Blogs are all about acting on change. We love action. We suggest it and call for it all the time. Let me tell you about the 5 stages of change, or more specifically, stages of being ready to make a change. Or not. Not everyone is ready to leap into change, even if the suggested change is a good idea.
Stages of Change
A while back some researchers into smoking cessation figured out five stages of change. These are five ideas about making a change that we go through to actually add a change to our lives. I’ll use quitting smoking to show each stage and what it means.
- Don’t need a change. “Smoking problem? Not me. I only do a pack a day. Who needs to quit?” My reaction to my doctor telling me to quit for my health. It’s not being ready to think about change right now.
- Maybe I need a change. “What good will quitting smoking do me now?” Maybe I’ll think about this some more. I might decide to quit and I might decide to keep on smoking.
- Researching. “OK I think I should quit smoking. What kinds of help can I get? Everyone tells me it’s really hard to do alone.” At this point I’m exploring how to make the change in a way that suits me. I’m interested in success here.
- Making the change. “Patches, my help line on speed dial, and a friend to help me–check. I have half a pack left. I am smoking less frequently so that the lower dose from the patch will be an easier step down. My plan is ready and I am doing this.”
- Maintaining the change. “I am now off cigarettes and the patch. No more nicotine! Now I can stay in touch with my support people to stay free. My friends are all happy for me, so I won’t backslide and disappoint anyone.”
When planning for a change we generally are in stages 2, 3, or 4. Notice we don’t go for action till stage 4. I won’t go into Stage 1 here because that’s just denial.
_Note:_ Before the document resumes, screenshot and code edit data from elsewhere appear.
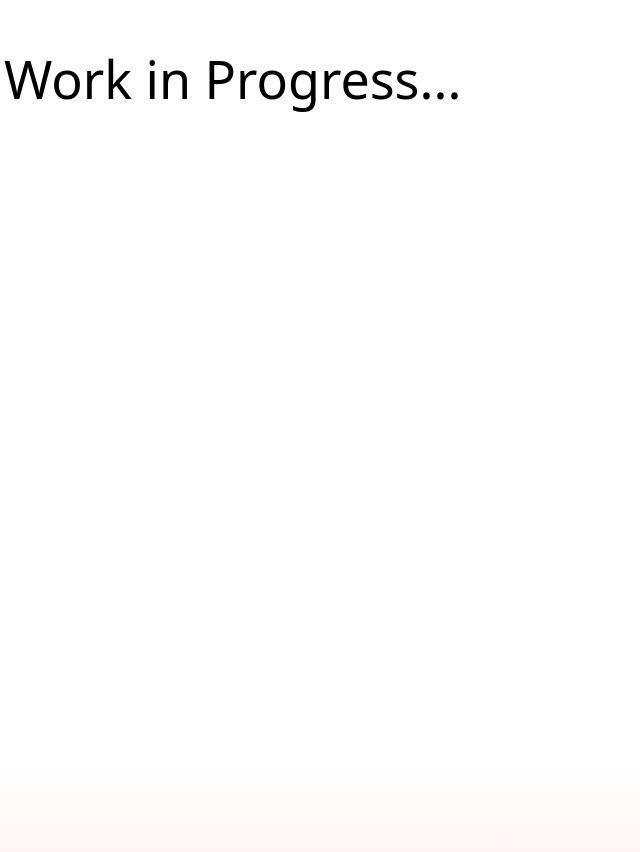
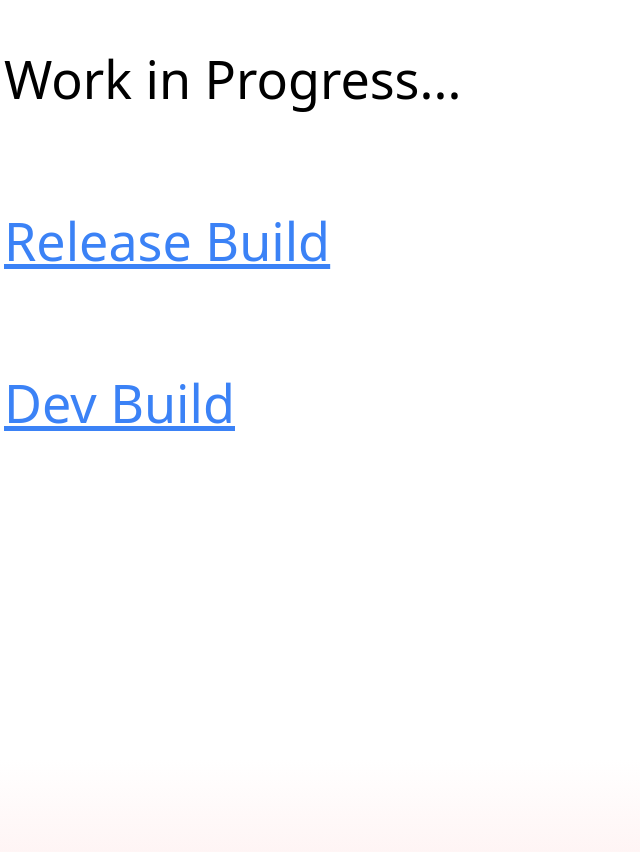
Before and after one commit to ajay-jayanth/Personal-Website, a React (Create React App) app: page / in a window 1280 px wide. Shown: the part 840-1692 px from the top of the page, without its empty margins (0-640 px from the left). Built offline with nearby package versions, Linux system fonts and the light colour scheme.

Commit message:
added build links

```diff
--- a/src/App.css
+++ b/src/App.css
@@ -101,6 +101,9 @@ html {
     font-size: 25px;
     font-weight: 300;
   }
+  #Link {
+    @apply text-blue-500 underline
+  }
   /* EXPERIENCE PAGE */
   .panel-3 {
     @apply h-screen w-full overflow-hidden flex flex-nowrap text-center bg-gradient-to-b from-white to-red-300
--- a/src/App.js
+++ b/src/App.js
@@ -35,6 +35,8 @@ function App() {
       <div className="panel-2" id="About">
         <div className="body-2">
           <h1>Work in Progress...</h1>
+          <h1 id="Link"><a href="https://github.com/ajay-jayanth/personal-website" rel="noopener noreferrer" target="_blank">Release Build</a></h1>
+          <h1 id="Link"><a href="https://github.com/ajay-jayanth/personal-website-dev" rel="noopener noreferrer" target="_blank">Dev Build</a></h1>
           {/* <h1>About</h1>
           <p>I'm currently a college freshman majoring in Computer Science and have engaged in numerous diverse extracurriculars and projects to build my technical and soft skills to pursue a career in the field.</p>
           <h2 id="s1">Education</h2>
```
Also changed, not shown: 1 other file (tests, documents, lock files or other folders).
It takes awareness to change.
So, Stage 2 is when I think there’s a problem but I am not convinced I need to do something yet. At this point I need to decide whether there really is something going on.
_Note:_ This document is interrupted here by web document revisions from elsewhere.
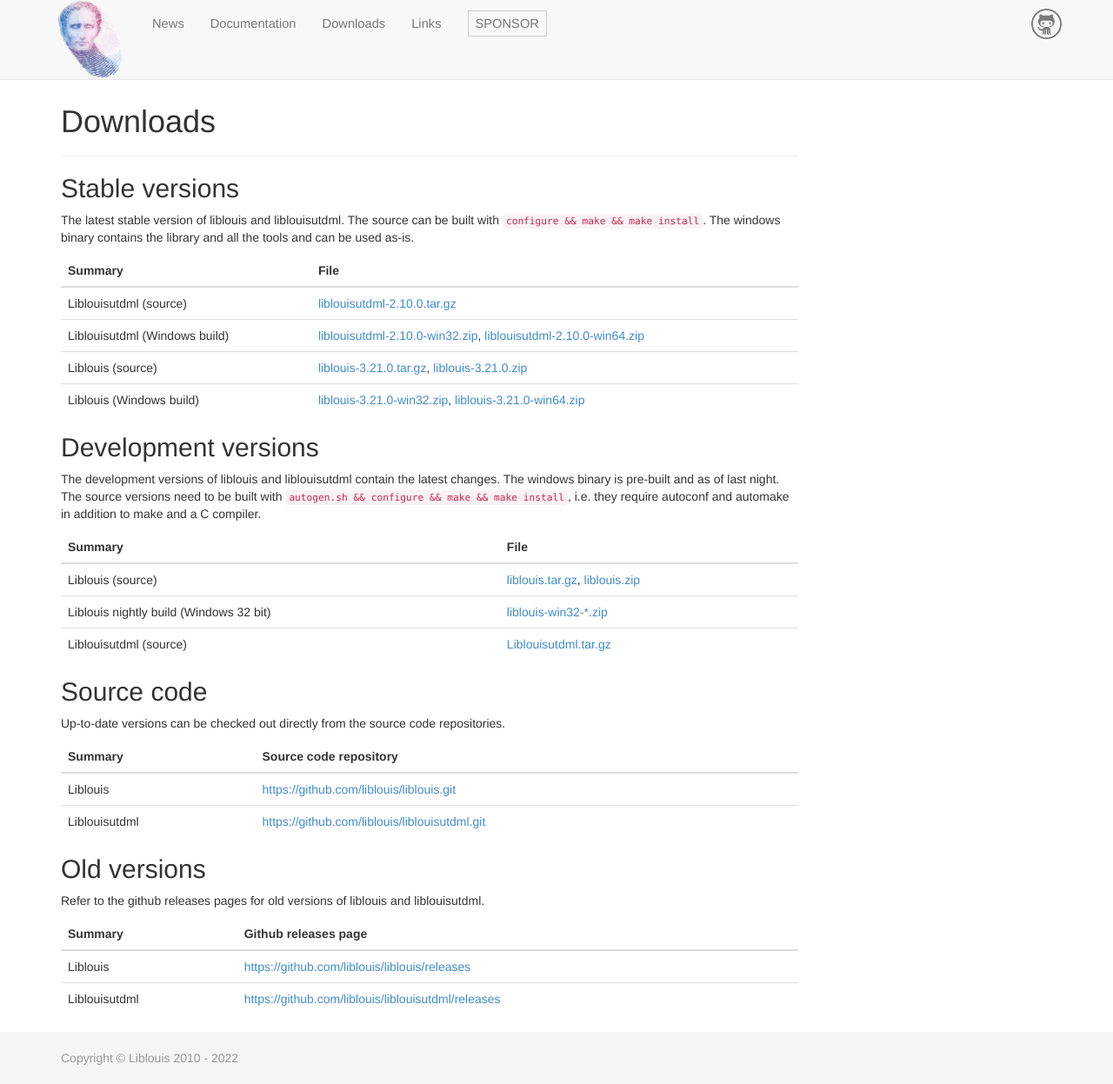
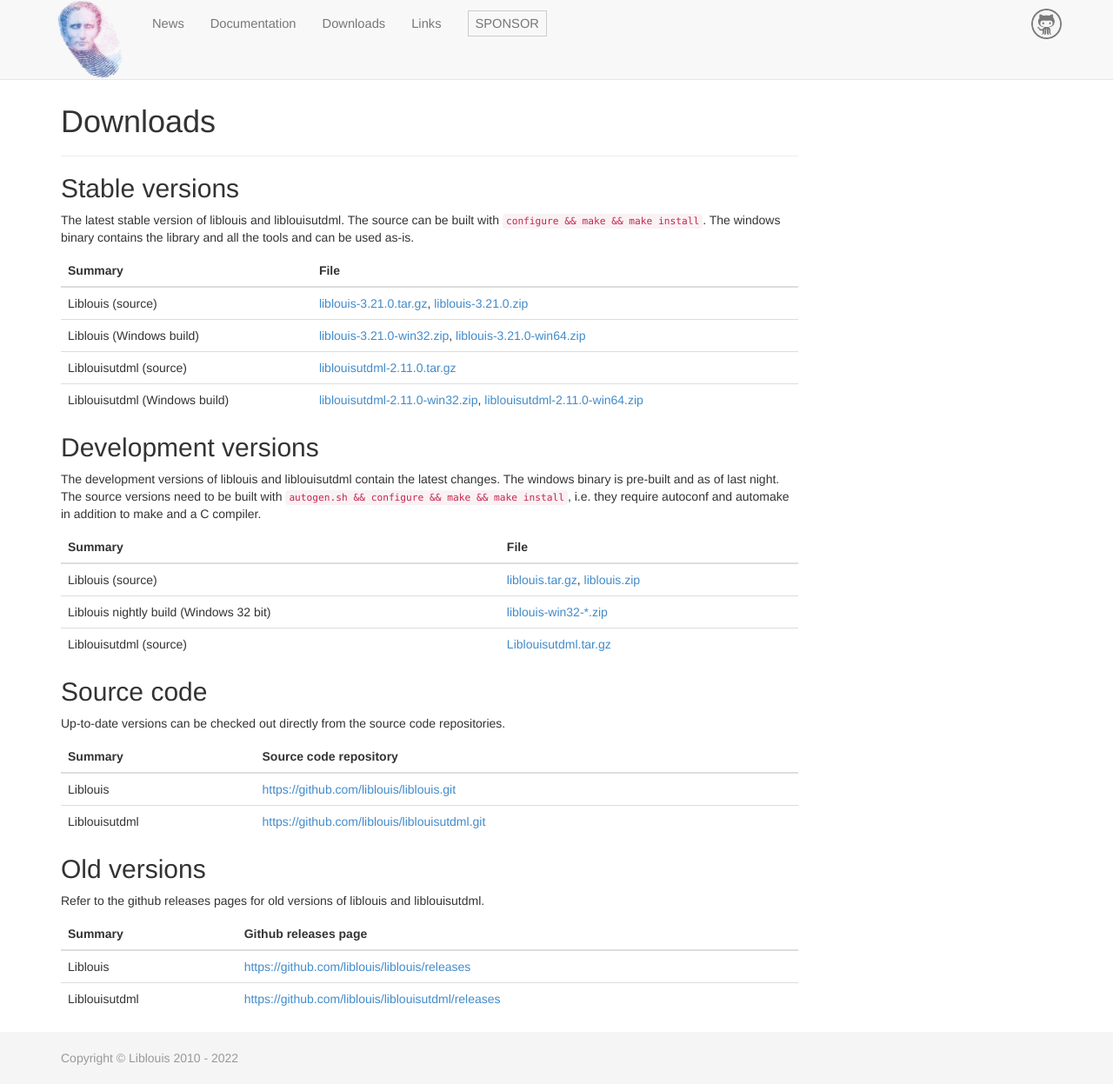
Before and after one commit to liblouis/liblouis.github.io, a Jekyll site: the page built from downloads/index.md, in a window 1280 px wide and 1247 px high. Shown: the whole window at 87% size. Built offline with Jekyll 4.4.1, drawn with Linux system fonts in a browser that asks for light colours.

Commit message:
Add announcement for new utdml release

```diff
--- a/documentation/liblouisutdml.html
+++ b/documentation/liblouisutdml.html
@@ -113,8 +113,8 @@
 
 <span id="Top"></span><span id="Liblouisutdml-User_0027s-and-Programmer_0027s-Manual"></span><h1 class="top">Liblouisutdml User&rsquo;s and Programmer&rsquo;s Manual</h1>
 
-<p>This manual is for liblouisutdml (version 2.10.0,
-8 March 2021), an xml to Braille Translation Library.
+<p>This manual is for liblouisutdml (version 2.11.0,
+11 January 2022), an xml to Braille Translation Library.
 </p>
 <p>This file may contain code borrowed from the Linux screenreader
 <acronym>BRLTTY</acronym>, Copyright &copy; 1999-2009 by the
--- a/downloads/index.md
+++ b/downloads/index.md
@@ -10,10 +10,10 @@
 
 |Summary|File|
 |---------|
-|Liblouisutdml (source)|[liblouisutdml-2.10.0.tar.gz](https://github.com/liblouis/liblouisutdml/releases/download/v2.10.0/liblouisutdml-2.10.0.tar.gz)|
-|Liblouisutdml (Windows build)|[liblouisutdml-2.10.0-win32.zip](https://github.com/liblouis/liblouisutdml/releases/download/v2.10.0/liblouisutdml-2.10.0-win32.zip), [liblouisutdml-2.10.0-win64.zip](https://github.com/liblouis/liblouisutdml/releases/download/v2.10.0/liblouisutdml-2.10.0-win64.zip)|
 |Liblouis (source)|[liblouis-3.21.0.tar.gz](https://github.com/liblouis/liblouis/releases/download/v3.21.0/liblouis-3.21.0.tar.gz), [liblouis-3.21.0.zip](https://github.com/liblouis/liblouis/releases/download/v3.21.0/liblouis-3.21.0.zip)|
 |Liblouis (Windows build)|[liblouis-3.21.0-win32.zip](https://github.com/liblouis/liblouis/releases/download/v3.21.0/liblouis-3.21.0-win32.zip), [liblouis-3.21.0-win64.zip](https://github.com/liblouis/liblouis/releases/download/v3.21.0/liblouis-3.21.0-win64.zip)|
+|Liblouisutdml (source)|[liblouisutdml-2.11.0.tar.gz](https://github.com/liblouis/liblouisutdml/releases/download/v2.11.0/liblouisutdml-2.11.0.tar.gz)|
+|Liblouisutdml (Windows build)|[liblouisutdml-2.11.0-win32.zip](https://github.com/liblouis/liblouisutdml/releases/download/v2.11.0/liblouisutdml-2.11.0-win32.zip), [liblouisutdml-2.11.0-win64.zip](https://github.com/liblouis/liblouisutdml/releases/download/v2.11.0/liblouisutdml-2.11.0-win64.zip)|
 {: .table}
 
 
```
Also changed, not shown: _posts/2022-03-08-liblouisutdml-release-2.11.0.md (added, +18 -0 lines).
I’ll pick on myself and go with exercise. I hate it. Always have. But I noticed that if I don’t walk around some I get stiff and it hurts. So I am guessing I may need to do something regularly to keep from getting all stiff and painful. I suppose.
But the last few times I tried I hurt myself by wrecking my knees on the stationary bike and by falling off the Nordic Trak. What’s a couch potato to do?
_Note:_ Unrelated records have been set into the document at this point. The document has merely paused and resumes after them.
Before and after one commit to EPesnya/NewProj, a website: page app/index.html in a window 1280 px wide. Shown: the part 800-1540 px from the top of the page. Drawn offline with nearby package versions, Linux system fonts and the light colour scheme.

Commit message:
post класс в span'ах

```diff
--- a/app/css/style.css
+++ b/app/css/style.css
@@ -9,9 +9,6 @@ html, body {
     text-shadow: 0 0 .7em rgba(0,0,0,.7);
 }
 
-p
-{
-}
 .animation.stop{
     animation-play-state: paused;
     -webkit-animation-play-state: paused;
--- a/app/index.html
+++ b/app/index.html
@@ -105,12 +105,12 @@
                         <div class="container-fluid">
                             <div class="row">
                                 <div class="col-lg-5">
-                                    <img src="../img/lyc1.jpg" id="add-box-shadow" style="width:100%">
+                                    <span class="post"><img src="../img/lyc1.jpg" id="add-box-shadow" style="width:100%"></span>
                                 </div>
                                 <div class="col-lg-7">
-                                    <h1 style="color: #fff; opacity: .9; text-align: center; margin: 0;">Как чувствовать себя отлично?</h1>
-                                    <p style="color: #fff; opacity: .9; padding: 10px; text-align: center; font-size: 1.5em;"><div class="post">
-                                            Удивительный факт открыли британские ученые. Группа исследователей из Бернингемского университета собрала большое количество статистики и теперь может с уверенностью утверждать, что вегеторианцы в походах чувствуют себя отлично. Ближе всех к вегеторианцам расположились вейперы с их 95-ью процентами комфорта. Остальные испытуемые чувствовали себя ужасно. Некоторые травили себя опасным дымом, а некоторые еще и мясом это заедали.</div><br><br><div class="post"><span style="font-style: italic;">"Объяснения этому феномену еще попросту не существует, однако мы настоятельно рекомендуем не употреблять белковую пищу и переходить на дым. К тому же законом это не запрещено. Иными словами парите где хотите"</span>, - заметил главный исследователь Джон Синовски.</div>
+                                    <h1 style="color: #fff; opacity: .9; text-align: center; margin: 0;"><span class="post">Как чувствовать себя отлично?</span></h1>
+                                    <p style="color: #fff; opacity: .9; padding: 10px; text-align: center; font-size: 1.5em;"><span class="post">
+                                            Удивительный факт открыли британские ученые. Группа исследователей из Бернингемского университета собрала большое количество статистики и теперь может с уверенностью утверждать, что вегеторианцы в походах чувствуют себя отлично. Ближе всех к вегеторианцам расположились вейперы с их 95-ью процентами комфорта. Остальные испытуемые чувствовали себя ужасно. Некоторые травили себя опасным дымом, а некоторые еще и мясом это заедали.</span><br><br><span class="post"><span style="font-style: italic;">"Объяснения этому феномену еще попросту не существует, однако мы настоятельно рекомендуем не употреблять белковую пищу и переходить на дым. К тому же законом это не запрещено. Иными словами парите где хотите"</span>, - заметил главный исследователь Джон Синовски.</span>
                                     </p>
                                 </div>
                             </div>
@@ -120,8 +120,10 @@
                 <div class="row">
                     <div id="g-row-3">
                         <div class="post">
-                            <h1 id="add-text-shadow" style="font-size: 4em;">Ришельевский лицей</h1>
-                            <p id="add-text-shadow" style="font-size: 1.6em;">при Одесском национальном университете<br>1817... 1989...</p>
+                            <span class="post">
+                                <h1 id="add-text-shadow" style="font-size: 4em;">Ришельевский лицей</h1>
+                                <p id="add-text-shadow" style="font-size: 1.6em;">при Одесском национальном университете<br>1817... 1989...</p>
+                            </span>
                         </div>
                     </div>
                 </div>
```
On to Stage 3–Researching
Now I am pretty sure I need exercise but I don’t have a plan or even a real notion of what to do. I do know I want my mobility to stay good. So I have to figure out what kind of exercise will help me stay upright and mobile. Time for research.
Walking evidently is a good one, but winter’s coming. Possibly that with some strength building exercise I could also get my knees to accept the bike. The pool in town also offers free swim and water aerobics classes twice a week. For balance I could go to tai chi at $5 a lesson up at the martial arts school. I could snowshoe once the snow gets deep enough. I might get a friend to walk with me or get some portable music to take along. If I mix it up I might stick with it better. Certainly a mix will reduce the possibility of injury from overusing my knees.
Next, Stage 4–And, Action!
So now I have researched what there is for exercise that helps me keep moving. Time to set up a plan. On Mondays and Thursdays I can go to the pool. Wednesday is when they have tai chi. Tuesdays and Fridays I can do a little strength training at home and then go for a walk. Saturdays and Sundays I’ll do whatever comes along. I will try that for 3 months and hopefully not injure myself, and then I will see how it is going for me.
Stage 5–Fine Tuning
I’ve been exercising for 3 months and I have better energy, muscle tone and balance. Even though it’s winter my pants still fit in the “summer” size. There’s a new dance class I’ve heard about and a friend and I are going to check it out. That will replace the Friday walk, but now I like to walk on Saturdays with another friend. Tai chi is great fun, but the water aerobics is kinda slow for me so I just swim instead. And we have enough snow to go snowshoeing now!
Different problems, different stages
It’s worth noting that one person can be in several different stages at once, depending on the problem at hand. I can be deciding whether to exercise, be totally ready to do an overhaul of the basement, and not be convinced I need to go to a hairdresser instead of cutting my own hair. And that’s okay.
If you suspect you need to make a change but you’re not feeling ready, honor that feeling. You need time to weigh the benefits of changing or not. You need to check out your options and make a plan. Then you can spring into action. Down the road you can always fine tune your program. It’s yours to do with what you will.
Is there a change you are considering? How ready do you feel to make that change?
If you are ready for action, read about using SMART goals here.